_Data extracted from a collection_
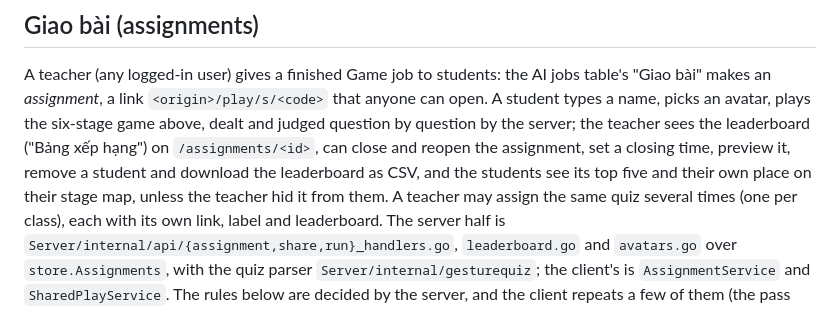
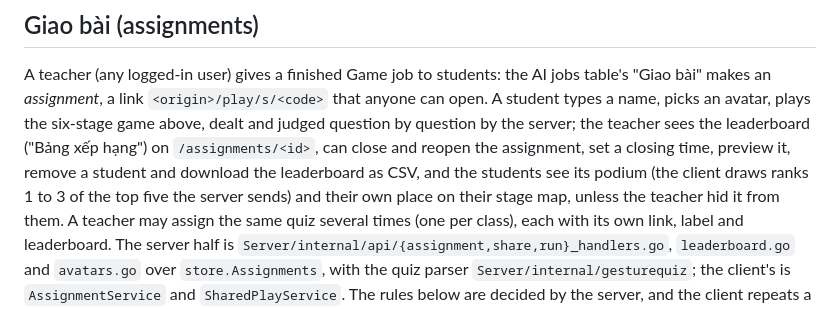
Before and after one commit to khanh-lof/quiz-csv-import-tool, a Markdown page: AGENTS.md, the part around the change. GitHub-like rendering.

```diff
--- a/AGENTS.md
+++ b/AGENTS.md
@@ -295,7 +295,7 @@ A teacher (any logged-in user) gives a finished Game job to students: the AI job
 makes an *assignment*, a link `<origin>/play/s/<code>` that anyone can open. A student types a name, picks an
 avatar, plays the six-stage game above, dealt and judged question by question by the server; the teacher sees the
 leaderboard ("Bảng xếp hạng") on `/assignments/<id>`, can close and reopen the assignment, set a closing time,
-preview it, remove a student and download the leaderboard as CSV, and the students see its top five and their
+preview it, remove a student and download the leaderboard as CSV, and the students see its podium (the client draws ranks 1 to 3 of the top five the server sends) and their
 own place on their stage map, unless the teacher hid it from them. A teacher may assign the same quiz several times (one per class), each with its
 own link, label and leaderboard. The server half is `Server/internal/api/{assignment,share,run}_handlers.go`,
 `leaderboard.go` and `avatars.go` over `store.Assignments`, with the quiz parser `Server/internal/gesturequiz`; the
```
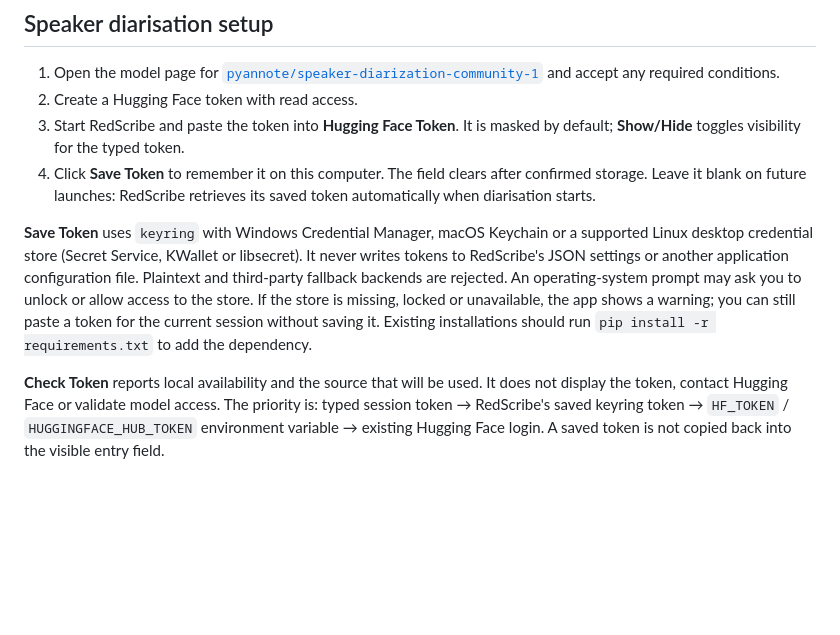
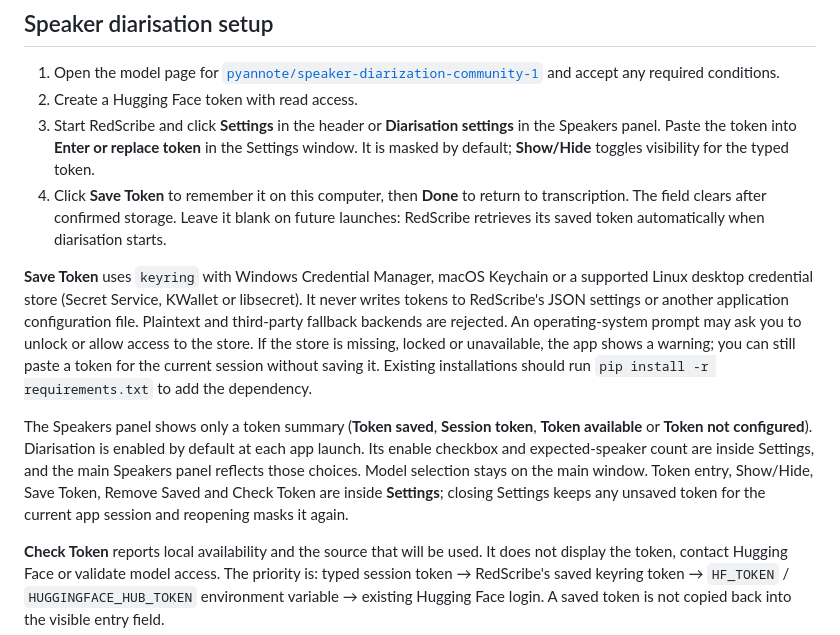
Before and after one commit to saprimad/redscribe, a Markdown page: README.md, the part around one of its changes. GitHub-like rendering; blank space fills up the shorter version.

```diff
--- a/README.md
+++ b/README.md
@@ -133,10 +133,12 @@ The first launch may take longer while the selected Whisper model is downloaded.
 
 1. Open the model page for [`pyannote/speaker-diarization-community-1`](https://huggingface.co/pyannote/speaker-diarization-community-1) and accept any required conditions.
 2. Create a Hugging Face token with read access.
-3. Start RedScribe and paste the token into **Hugging Face Token**. It is masked by default; **Show/Hide** toggles visibility for the typed token.
-4. Click **Save Token** to remember it on this computer. The field clears after confirmed storage. Leave it blank on future launches: RedScribe retrieves its saved token automatically when diarisation starts.
+3. Start RedScribe and click **Settings** in the header or **Diarisation settings** in the Speakers panel. Paste the token into **Enter or replace token** in the Settings window. It is masked by default; **Show/Hide** toggles visibility for the typed token.
+4. Click **Save Token** to remember it on this computer, then **Done** to return to transcription. The field clears after confirmed storage. Leave it blank on future launches: RedScribe retrieves its saved token automatically when diarisation starts.
 
 **Save Token** uses `keyring` with Windows Credential Manager, macOS Keychain or a supported Linux desktop credential store (Secret Service, KWallet or libsecret). It never writes tokens to RedScribe's JSON settings or another application configuration file. Plaintext and third-party fallback backends are rejected. An operating-system prompt may ask you to unlock or allow access to the store. If the store is missing, locked or unavailable, the app shows a warning; you can still paste a token for the current session without saving it. Existing installations should run `pip install -r requirements.txt` to add the dependency.
+
+The Speakers panel shows only a token summary (**Token saved**, **Session token**, **Token available** or **Token not configured**). Diarisation is enabled by default at each app launch. Its enable checkbox and expected-speaker count are inside Settings, and the main Speakers panel reflects those choices. Model selection stays on the main window. Token entry, Show/Hide, Save Token, Remove Saved and Check Token are inside **Settings**; closing Settings keeps any unsaved token for the current app session and reopening masks it again.
 
 **Check Token** reports local availability and the source that will be used. It does not display the token, contact Hugging Face or validate model access. The priority is: typed session token → RedScribe's saved keyring token → `HF_TOKEN` / `HUGGINGFACE_HUB_TOKEN` environment variable → existing Hugging Face login. A saved token is not copied back into the visible entry field.
 
```
Also changed, not shown: other parts of README.md (+14 -0 lines), CHANGELOG.md (+4 -0 lines), docs/images/redscribe-desktop.png (added), docs/images/redscribe-settings.png (added), 5 other files.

_EXERCISE REQUIREMENTS_
Each line holding the word "five" must be pulled from the records.

_REPLY_
-preview it, remove a student and download the leaderboard as CSV, and the students see its top five and their
+preview it, remove a student and download the leaderboard as CSV, and the students see its podium (the client draws ranks 1 to 3 of the top five the server sends) and their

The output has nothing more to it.